- _About this task_
I need every line that includes the word "anime" copied from the material.

** Exercise materials follows **

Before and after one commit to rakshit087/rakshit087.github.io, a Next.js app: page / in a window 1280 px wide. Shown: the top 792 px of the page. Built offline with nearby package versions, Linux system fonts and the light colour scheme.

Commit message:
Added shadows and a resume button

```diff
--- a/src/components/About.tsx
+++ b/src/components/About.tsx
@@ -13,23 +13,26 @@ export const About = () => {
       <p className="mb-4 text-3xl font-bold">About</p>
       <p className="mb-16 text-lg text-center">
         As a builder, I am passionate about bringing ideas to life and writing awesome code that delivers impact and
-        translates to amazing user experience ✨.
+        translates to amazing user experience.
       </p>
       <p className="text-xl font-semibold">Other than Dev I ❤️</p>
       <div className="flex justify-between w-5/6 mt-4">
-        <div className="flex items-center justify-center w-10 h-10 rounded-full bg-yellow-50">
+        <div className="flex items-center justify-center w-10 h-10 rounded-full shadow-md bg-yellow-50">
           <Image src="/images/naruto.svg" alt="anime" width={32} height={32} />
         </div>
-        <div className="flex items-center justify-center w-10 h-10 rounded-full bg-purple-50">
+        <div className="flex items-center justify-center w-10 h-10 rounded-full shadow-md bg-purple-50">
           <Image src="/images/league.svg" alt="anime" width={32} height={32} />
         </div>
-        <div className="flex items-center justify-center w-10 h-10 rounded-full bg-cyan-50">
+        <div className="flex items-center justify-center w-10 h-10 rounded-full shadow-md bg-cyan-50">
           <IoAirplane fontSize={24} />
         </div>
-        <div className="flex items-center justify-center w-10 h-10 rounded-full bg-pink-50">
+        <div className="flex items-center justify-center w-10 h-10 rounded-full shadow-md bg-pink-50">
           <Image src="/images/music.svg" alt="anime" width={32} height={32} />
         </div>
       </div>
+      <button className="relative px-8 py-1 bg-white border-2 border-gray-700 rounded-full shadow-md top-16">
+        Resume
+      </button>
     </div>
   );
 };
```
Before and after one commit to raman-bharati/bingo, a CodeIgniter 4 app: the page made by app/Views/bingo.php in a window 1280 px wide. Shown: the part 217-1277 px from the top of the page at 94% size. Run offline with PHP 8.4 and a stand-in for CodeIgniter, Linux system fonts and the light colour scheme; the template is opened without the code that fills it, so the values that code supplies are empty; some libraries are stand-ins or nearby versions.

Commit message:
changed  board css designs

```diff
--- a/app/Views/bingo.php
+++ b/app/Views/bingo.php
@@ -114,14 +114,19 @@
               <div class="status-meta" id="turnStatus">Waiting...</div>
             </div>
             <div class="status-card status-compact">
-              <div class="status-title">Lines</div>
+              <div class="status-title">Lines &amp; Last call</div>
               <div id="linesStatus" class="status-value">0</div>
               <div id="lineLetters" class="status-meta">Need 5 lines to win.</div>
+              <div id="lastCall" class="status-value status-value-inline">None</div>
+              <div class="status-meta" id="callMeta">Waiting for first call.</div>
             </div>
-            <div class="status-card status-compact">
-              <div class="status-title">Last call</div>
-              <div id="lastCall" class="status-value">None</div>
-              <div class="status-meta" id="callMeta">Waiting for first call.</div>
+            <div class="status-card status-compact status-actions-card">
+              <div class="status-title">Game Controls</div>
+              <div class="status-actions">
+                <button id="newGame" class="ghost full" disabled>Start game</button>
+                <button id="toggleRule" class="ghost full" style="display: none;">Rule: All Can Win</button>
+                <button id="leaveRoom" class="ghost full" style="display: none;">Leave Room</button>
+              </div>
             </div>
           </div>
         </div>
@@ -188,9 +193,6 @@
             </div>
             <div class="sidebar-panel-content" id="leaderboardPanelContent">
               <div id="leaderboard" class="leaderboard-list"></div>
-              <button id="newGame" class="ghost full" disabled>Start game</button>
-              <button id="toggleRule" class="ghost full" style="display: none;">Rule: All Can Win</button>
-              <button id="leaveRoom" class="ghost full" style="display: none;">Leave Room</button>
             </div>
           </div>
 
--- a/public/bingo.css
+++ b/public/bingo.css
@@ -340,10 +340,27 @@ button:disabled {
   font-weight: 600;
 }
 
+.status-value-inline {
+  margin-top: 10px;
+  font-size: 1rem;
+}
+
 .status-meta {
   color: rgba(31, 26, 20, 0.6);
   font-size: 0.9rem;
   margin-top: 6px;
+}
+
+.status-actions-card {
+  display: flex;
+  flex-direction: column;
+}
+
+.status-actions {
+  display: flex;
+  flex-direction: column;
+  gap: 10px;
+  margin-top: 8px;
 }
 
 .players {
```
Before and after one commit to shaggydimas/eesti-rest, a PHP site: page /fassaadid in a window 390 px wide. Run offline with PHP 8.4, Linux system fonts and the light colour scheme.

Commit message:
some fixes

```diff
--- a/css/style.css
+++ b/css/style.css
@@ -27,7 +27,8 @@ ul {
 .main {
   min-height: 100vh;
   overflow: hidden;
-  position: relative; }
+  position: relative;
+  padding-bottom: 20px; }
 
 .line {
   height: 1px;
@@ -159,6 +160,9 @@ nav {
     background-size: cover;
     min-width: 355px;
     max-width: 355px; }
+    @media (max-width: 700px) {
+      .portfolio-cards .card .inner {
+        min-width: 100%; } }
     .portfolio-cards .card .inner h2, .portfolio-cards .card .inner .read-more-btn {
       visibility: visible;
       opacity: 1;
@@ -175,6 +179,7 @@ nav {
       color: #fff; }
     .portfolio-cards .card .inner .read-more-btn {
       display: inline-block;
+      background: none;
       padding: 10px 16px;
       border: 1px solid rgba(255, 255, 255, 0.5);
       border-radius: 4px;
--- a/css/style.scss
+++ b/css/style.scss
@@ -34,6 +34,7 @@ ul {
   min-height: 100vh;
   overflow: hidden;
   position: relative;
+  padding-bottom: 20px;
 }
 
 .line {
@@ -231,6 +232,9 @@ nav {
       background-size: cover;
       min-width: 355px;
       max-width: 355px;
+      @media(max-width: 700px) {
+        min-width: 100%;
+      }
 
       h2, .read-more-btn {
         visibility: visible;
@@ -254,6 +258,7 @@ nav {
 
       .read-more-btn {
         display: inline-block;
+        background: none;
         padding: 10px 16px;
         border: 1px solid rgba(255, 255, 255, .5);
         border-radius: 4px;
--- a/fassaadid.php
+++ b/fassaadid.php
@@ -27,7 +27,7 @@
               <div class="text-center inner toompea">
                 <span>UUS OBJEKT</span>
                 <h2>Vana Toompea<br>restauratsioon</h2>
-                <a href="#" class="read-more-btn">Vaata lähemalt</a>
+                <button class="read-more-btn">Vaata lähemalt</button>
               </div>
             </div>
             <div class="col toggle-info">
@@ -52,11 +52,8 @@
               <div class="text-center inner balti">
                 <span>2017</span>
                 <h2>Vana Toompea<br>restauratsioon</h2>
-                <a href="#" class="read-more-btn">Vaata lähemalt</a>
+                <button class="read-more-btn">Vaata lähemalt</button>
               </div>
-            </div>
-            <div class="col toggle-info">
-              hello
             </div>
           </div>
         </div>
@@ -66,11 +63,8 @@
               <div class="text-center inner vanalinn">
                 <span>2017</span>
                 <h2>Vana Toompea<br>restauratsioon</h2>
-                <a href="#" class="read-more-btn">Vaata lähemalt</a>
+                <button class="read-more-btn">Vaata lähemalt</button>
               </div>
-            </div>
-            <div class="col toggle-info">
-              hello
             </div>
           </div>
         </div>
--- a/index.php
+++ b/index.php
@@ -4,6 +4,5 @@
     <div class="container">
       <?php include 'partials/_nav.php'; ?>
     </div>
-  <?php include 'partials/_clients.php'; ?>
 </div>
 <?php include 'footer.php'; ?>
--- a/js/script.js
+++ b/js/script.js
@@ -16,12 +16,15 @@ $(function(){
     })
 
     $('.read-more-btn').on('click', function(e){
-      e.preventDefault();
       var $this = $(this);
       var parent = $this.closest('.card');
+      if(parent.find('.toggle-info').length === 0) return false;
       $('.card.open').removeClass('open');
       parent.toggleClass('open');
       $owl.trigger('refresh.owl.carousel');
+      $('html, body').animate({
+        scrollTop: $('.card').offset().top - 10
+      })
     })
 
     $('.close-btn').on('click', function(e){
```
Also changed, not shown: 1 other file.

** End of Exercise materials **

- _Result_
           <Image src="/images/naruto.svg" alt="anime" width={32} height={32} />
           <Image src="/images/league.svg" alt="anime" width={32} height={32} />
           <Image src="/images/music.svg" alt="anime" width={32} height={32} />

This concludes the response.